# Laws of Motion, vertical acceleration question.

"In a lift accelerated upwards at a certain rate, a spring balance indicates a weight to have a mass of 10kg. When the lift is accelerated downwards at twice the upward rate, the mass appears to be 7kg. Find the actual mass and the upward acceleration of the lift."

In short, im stuck. I think this question involves simultaneus equations, but i cant get a set of equations that make sense. Ive looked at the textbooks I have but they all concern themselves with the resistance forces or tensions in the strings.

try to put in pseudo forces on the block

OlderDan
Homework Helper
Bucky said:
"In a lift accelerated upwards at a certain rate, a spring balance indicates a weight to have a mass of 10kg. When the lift is accelerated downwards at twice the upward rate, the mass appears to be 7kg. Find the actual mass and the upward acceleration of the lift."

In short, im stuck. I think this question involves simultaneus equations, but i cant get a set of equations that make sense. Ive looked at the textbooks I have but they all concern themselves with the resistance forces or tensions in the strings.

A spring balance really measures force, not mass. It is marked with mass units assuming you will be using it in an inertial (non-accelerating) frame of reference. When it reads 10kg that really means the force it is measuring is 10kg(g) and when it reads 7kg, that means the force is 7kg(g)

Call the upward acceleration a and the downward acceleration -2a, taking positive upward in all cases.

F = ma = Force of spring balance (up) acting on m - weight
F = -2ma = Force of spring balance (down) acting on m - weight

Replace the words with the correct quantities and you are on your way.

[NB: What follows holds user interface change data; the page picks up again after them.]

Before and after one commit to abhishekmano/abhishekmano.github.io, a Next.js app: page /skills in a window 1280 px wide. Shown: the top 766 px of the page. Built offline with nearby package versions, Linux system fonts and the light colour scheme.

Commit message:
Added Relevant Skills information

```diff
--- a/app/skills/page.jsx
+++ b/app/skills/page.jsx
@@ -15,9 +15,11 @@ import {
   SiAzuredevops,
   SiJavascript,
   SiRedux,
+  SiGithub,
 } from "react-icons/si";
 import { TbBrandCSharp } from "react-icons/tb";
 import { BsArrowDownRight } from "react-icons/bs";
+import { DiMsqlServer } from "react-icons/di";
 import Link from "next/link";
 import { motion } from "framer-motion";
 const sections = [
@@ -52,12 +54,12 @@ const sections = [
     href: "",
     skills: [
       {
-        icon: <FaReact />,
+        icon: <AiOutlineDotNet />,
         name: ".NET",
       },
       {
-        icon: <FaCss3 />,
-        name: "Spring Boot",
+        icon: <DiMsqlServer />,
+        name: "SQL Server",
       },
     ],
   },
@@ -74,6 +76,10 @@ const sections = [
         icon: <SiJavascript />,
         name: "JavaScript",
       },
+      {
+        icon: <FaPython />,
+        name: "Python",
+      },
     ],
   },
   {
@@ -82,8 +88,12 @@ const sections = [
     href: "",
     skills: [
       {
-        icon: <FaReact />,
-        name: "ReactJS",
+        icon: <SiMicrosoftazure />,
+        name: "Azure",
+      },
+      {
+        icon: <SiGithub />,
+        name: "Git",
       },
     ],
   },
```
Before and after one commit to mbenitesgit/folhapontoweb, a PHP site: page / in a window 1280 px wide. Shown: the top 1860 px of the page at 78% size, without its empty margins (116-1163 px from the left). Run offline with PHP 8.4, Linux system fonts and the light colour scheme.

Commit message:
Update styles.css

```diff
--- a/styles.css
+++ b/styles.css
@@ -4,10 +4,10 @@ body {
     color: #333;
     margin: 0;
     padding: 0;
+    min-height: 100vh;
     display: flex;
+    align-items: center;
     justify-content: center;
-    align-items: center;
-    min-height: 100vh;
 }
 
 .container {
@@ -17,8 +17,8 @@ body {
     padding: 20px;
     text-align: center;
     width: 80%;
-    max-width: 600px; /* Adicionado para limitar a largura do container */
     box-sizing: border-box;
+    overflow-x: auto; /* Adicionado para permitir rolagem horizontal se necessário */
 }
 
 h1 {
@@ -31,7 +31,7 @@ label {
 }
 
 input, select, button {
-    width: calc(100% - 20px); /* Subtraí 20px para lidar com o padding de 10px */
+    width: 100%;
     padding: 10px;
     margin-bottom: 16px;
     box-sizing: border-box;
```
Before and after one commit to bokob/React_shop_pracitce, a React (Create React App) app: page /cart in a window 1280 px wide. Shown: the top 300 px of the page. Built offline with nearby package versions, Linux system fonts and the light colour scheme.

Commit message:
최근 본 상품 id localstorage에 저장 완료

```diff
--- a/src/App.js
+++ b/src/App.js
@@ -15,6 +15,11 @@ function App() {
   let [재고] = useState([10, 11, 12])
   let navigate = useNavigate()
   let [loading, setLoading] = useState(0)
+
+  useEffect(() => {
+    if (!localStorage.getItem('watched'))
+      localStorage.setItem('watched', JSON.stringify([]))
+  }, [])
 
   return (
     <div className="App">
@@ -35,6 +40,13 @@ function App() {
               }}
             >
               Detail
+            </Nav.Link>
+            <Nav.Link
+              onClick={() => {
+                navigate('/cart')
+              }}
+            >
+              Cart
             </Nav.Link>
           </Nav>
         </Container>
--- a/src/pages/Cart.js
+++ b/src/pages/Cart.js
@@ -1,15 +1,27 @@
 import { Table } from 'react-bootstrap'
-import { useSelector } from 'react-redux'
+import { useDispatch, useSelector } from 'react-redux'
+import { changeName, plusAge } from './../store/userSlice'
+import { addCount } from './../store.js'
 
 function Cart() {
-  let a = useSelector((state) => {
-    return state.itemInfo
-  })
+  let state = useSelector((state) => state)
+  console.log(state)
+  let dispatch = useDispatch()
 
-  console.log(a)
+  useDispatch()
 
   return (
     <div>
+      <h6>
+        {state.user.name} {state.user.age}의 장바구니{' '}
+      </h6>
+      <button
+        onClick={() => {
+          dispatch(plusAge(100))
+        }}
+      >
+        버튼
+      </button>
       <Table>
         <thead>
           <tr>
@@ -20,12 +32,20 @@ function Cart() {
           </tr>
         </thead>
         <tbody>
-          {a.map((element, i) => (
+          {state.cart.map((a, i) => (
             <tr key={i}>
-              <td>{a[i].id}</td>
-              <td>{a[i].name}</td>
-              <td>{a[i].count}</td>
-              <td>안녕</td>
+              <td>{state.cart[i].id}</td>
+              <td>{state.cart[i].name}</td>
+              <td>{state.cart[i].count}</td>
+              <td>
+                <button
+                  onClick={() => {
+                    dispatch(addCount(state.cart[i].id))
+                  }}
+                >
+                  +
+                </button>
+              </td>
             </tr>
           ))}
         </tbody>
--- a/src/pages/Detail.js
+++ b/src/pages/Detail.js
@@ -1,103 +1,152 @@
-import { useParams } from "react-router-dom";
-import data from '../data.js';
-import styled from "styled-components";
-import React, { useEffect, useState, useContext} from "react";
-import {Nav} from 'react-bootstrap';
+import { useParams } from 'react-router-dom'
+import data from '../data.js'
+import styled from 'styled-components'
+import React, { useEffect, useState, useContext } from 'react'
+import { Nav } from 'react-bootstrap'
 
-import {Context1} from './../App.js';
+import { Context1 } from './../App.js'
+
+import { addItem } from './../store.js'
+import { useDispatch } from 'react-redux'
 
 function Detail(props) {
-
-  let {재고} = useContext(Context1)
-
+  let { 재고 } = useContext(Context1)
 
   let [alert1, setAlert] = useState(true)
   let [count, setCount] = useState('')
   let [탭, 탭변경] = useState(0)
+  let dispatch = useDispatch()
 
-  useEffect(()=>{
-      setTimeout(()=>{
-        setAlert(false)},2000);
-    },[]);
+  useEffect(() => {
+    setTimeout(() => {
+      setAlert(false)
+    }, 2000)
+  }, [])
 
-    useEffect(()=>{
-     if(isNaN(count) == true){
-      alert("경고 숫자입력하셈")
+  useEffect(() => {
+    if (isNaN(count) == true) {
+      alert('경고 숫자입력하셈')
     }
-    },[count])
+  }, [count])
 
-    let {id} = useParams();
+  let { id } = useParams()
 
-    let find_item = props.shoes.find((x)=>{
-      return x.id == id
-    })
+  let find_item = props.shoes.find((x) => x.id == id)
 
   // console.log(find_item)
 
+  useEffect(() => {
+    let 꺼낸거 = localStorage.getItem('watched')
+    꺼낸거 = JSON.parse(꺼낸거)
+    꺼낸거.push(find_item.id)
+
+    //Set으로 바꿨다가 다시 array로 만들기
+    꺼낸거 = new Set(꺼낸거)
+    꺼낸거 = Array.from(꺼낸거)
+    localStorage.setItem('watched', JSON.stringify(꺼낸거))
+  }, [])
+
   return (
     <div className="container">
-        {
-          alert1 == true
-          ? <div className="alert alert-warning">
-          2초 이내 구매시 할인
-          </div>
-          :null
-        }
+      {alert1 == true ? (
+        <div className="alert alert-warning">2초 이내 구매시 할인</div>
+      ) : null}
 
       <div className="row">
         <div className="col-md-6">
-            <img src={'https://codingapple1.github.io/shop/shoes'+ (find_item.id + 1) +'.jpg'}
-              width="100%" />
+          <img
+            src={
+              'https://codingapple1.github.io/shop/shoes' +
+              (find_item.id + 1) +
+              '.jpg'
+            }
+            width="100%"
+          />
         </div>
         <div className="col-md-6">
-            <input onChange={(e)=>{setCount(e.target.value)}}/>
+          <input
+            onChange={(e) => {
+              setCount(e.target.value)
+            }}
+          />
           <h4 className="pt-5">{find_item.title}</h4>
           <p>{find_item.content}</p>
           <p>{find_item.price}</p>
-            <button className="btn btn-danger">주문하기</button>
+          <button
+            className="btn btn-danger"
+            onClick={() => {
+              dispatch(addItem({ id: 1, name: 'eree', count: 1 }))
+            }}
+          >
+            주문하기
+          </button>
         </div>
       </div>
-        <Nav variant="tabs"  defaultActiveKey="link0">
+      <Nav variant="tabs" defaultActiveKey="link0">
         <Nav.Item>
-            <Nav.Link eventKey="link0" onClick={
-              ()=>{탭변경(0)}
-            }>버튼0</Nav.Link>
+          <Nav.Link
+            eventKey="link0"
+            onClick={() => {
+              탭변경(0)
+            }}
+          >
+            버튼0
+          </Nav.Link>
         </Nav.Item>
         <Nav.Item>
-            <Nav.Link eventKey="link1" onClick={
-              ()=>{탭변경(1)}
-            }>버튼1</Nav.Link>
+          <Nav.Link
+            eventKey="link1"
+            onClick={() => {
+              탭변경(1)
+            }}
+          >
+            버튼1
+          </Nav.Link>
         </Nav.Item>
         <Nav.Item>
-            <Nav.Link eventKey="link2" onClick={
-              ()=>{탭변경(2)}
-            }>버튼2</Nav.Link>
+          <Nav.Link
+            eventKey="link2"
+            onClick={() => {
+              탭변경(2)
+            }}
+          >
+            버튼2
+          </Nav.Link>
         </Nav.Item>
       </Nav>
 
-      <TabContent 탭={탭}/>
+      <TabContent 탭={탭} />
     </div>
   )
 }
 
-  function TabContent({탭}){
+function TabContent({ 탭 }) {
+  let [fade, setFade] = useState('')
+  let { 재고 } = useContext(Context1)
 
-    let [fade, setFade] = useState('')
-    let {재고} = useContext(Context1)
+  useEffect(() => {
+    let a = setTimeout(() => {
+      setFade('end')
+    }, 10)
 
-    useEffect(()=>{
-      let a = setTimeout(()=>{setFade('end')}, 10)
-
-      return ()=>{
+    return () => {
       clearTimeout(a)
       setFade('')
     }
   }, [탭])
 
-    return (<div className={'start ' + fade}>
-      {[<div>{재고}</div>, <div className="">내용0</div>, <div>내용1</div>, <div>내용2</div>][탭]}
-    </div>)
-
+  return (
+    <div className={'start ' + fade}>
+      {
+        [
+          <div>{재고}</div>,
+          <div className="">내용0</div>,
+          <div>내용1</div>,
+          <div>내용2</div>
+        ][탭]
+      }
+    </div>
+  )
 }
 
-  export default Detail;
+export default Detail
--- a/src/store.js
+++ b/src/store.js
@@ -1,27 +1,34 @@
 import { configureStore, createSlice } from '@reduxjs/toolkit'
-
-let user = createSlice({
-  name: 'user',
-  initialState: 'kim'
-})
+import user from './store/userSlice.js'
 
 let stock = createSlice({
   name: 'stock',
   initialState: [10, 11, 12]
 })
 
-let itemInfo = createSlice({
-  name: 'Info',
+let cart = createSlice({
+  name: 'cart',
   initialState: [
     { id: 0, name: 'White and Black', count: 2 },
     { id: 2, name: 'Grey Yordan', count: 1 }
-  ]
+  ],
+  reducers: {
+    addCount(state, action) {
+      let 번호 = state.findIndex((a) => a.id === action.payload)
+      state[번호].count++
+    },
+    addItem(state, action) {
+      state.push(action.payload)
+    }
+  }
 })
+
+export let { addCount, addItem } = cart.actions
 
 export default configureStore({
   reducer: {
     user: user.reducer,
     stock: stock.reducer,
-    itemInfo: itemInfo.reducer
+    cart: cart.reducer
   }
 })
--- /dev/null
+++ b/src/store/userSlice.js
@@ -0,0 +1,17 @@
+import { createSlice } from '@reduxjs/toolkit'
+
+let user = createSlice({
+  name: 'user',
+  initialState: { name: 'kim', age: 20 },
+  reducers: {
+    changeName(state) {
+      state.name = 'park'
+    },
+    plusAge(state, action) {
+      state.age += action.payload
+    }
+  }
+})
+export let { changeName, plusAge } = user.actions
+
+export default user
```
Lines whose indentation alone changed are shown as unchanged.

thanks for the help but im still not sure what im doing here...

f=ma
f=(10)a
f=10a (1)

f=ma
f=(7)(-2a)
f=-14a (2)

that seems wrong.

HallsofIvy